%%
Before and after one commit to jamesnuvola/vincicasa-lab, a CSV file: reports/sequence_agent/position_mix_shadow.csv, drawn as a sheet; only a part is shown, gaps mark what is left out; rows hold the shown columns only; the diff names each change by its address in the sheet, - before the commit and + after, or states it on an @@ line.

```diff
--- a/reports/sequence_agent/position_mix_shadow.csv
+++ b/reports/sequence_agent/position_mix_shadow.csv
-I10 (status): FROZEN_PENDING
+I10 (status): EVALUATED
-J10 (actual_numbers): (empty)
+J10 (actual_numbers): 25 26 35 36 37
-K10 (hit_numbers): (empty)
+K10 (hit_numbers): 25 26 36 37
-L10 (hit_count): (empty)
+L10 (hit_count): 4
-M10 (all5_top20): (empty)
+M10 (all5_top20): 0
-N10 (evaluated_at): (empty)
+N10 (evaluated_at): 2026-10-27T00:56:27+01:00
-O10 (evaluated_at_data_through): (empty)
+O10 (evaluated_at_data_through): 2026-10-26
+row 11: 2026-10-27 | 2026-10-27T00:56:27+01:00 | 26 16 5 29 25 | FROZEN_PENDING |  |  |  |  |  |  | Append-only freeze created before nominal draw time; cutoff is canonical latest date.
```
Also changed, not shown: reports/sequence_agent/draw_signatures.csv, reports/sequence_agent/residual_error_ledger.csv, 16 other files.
%%
• _Task details_
All of the material needs to be reproduced exactly as it reads.

• _Solution to this exercise_
Before and after one commit to jamesnuvola/vincicasa-lab, a CSV file: reports/sequence_agent/position_mix_shadow.csv, drawn as a sheet; only a part is shown, gaps mark what is left out; rows hold the shown columns only; the diff names each change by its address in the sheet, - before the commit and + after, or states it on an @@ line.

```diff
--- a/reports/sequence_agent/position_mix_shadow.csv
+++ b/reports/sequence_agent/position_mix_shadow.csv
-I10 (status): FROZEN_PENDING
+I10 (status): EVALUATED
-J10 (actual_numbers): (empty)
+J10 (actual_numbers): 25 26 35 36 37
-K10 (hit_numbers): (empty)
+K10 (hit_numbers): 25 26 36 37
-L10 (hit_count): (empty)
+L10 (hit_count): 4
-M10 (all5_top20): (empty)
+M10 (all5_top20): 0
-N10 (evaluated_at): (empty)
+N10 (evaluated_at): 2026-10-27T00:56:27+01:00
-O10 (evaluated_at_data_through): (empty)
+O10 (evaluated_at_data_through): 2026-10-26
+row 11: 2026-10-27 | 2026-10-27T00:56:27+01:00 | 26 16 5 29 25 | FROZEN_PENDING |  |  |  |  |  |  | Append-only freeze created before nominal draw time; cutoff is canonical latest date.
```
Also changed, not shown: reports/sequence_agent/draw_signatures.csv, reports/sequence_agent/residual_error_ledger.csv, 16 other files.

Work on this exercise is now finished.